- [Exercise brief]: Pick out each line of the records in which the word "brown" appears.

--- Data in this exercise Enclosed Below ---

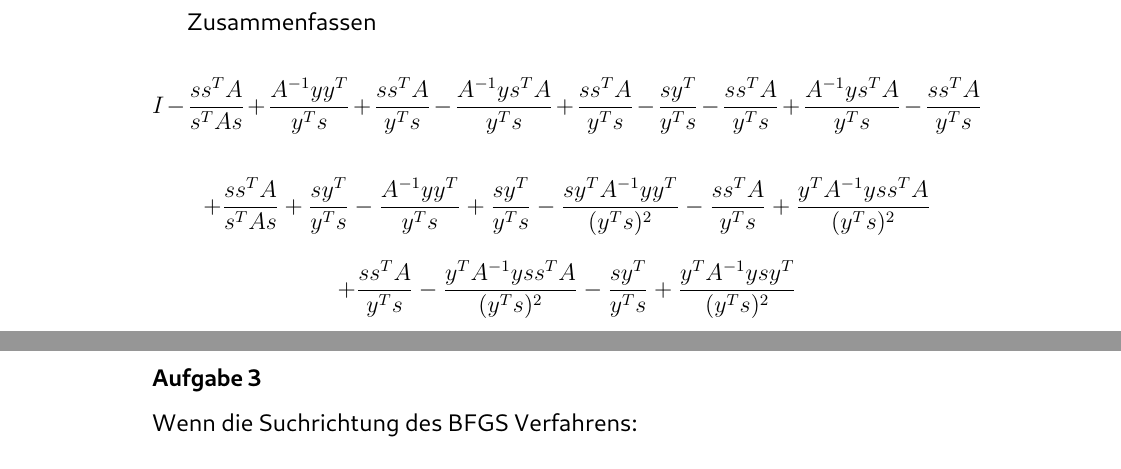
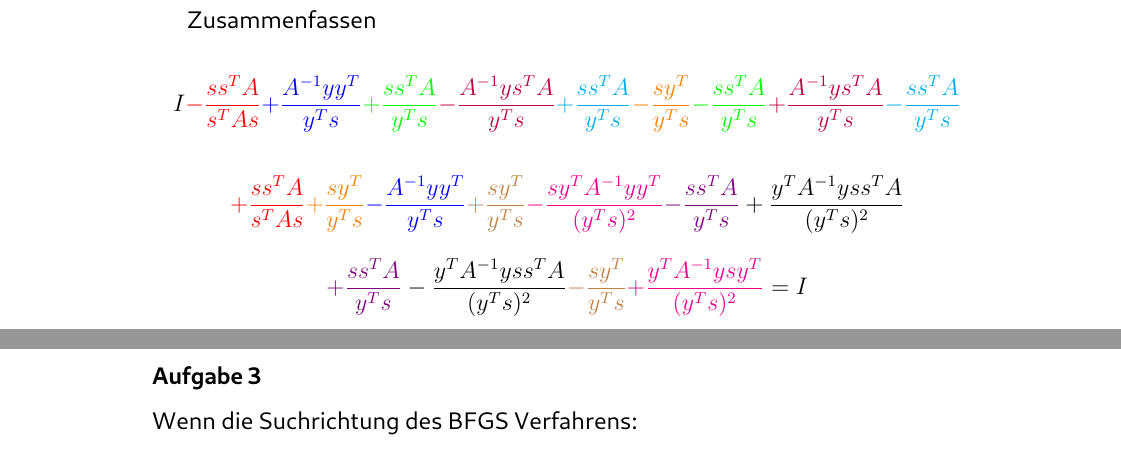
Before and after one commit to Bresenham/NumerischeOptimierung, a LaTeX document (Abgaben/Projekt_2/Ausarbeitung/abstracts.tex): two parts of pages 4 and 5 of 14, joined at a grey line, cut so that both start at the same text. The pictures show the PDF file Abgaben/Projekt_2/Ausarbeitung/abstracts.pdf that the author committed with the source.

Commit message:
Update exercise 2

```diff
--- a/Abgaben/Projekt_2/Ausarbeitung/abstracts.tex
+++ b/Abgaben/Projekt_2/Ausarbeitung/abstracts.tex
@@ -176,11 +176,11 @@ $$= -\frac{\textcolor{red}{s^Ty}s\textcolor{red}{s^Ty}y^T}{(\textcolor{red}{y^Ts
 
 Zusammenfassen
 
-$$ I -\frac{ss^TA}{s^TAs} + \frac{A^{-1}yy^T}{y^Ts} + \frac{ss^TA}{y^Ts} - \frac{A^{-1}ys^TA}{y^Ts} + \frac{ss^TA}{y^Ts} - \frac{sy^T}{y^Ts} -\frac{ss^TA}{y^Ts}  + \frac{A^{-1}ys^TA}{y^Ts} - \frac{ss^TA}{y^Ts} $$
+$$ I \textcolor{red}{-\frac{ss^TA}{s^TAs}} \textcolor{blue}{+\frac{A^{-1}yy^T}{y^Ts}} \textcolor{green}{+\frac{ss^TA}{y^Ts}} \textcolor{purple}{-\frac{A^{-1}ys^TA}{y^Ts}} \textcolor{cyan}{+\frac{ss^TA}{y^Ts}} \textcolor{orange}{-\frac{sy^T}{y^Ts}} \textcolor{green}{-\frac{ss^TA}{y^Ts}}  \textcolor{purple}{+\frac{A^{-1}ys^TA}{y^Ts}} \textcolor{cyan}{-\frac{ss^TA}{y^Ts}} $$
 
-$$ + \frac{ss^TA}{s^TAs} + \frac{sy^T}{y^Ts} - \frac{A^{-1}yy^T}{y^Ts} + \frac{sy^T}{y^Ts} - \frac{sy^TA^{-1}yy^T}{(y^Ts)^2} -\frac{ss^TA}{y^Ts} + \frac{y^TA^{-1}yss^TA}{(y^Ts)^2}  $$
+$$ \textcolor{red}{+\frac{ss^TA}{s^TAs}} \textcolor{orange}{+\frac{sy^T}{y^Ts}} \textcolor{blue}{-\frac{A^{-1}yy^T}{y^Ts}} \textcolor{brown}{+\frac{sy^T}{y^Ts}} \textcolor{magenta}{-\frac{sy^TA^{-1}yy^T}{(y^Ts)^2}} \textcolor{violet}{-\frac{ss^TA}{y^Ts}} + \frac{y^TA^{-1}yss^TA}{(y^Ts)^2}  $$
 
-$$ + \frac{ss^TA}{y^Ts} - \frac{y^TA^{-1}yss^TA}{(y^Ts)^2} -\frac{sy^T}{y^Ts} + \frac{y^TA^{-1}ysy^T}{(y^Ts)^2} $$
+$$ \textcolor{violet}{+\frac{ss^TA}{y^Ts}} - \frac{y^TA^{-1}yss^TA}{(y^Ts)^2} \textcolor{brown}{-\frac{sy^T}{y^Ts}} \textcolor{magenta}{+\frac{y^TA^{-1}ysy^T}{(y^Ts)^2}} = I $$
 
 \subsubsection{Aufgabe 3}
 Wenn die Suchrichtung des BFGS Verfahrens:
```
Also changed, not shown: Abgaben/Projekt_2/Ausarbeitung/abstracts.pdf, 3 other files.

--- End of Enclosed Data in this exercise ---

- [Reply]:
+$$ \textcolor{red}{+\frac{ss^TA}{s^TAs}} \textcolor{orange}{+\frac{sy^T}{y^Ts}} \textcolor{blue}{-\frac{A^{-1}yy^T}{y^Ts}} \textcolor{brown}{+\frac{sy^T}{y^Ts}} \textcolor{magenta}{-\frac{sy^TA^{-1}yy^T}{(y^Ts)^2}} \textcolor{violet}{-\frac{ss^TA}{y^Ts}} + \frac{y^TA^{-1}yss^TA}{(y^Ts)^2}  $$
+$$ \textcolor{violet}{+\frac{ss^TA}{y^Ts}} - \frac{y^TA^{-1}yss^TA}{(y^Ts)^2} \textcolor{brown}{-\frac{sy^T}{y^Ts}} \textcolor{magenta}{+\frac{y^TA^{-1}ysy^T}{(y^Ts)^2}} = I $$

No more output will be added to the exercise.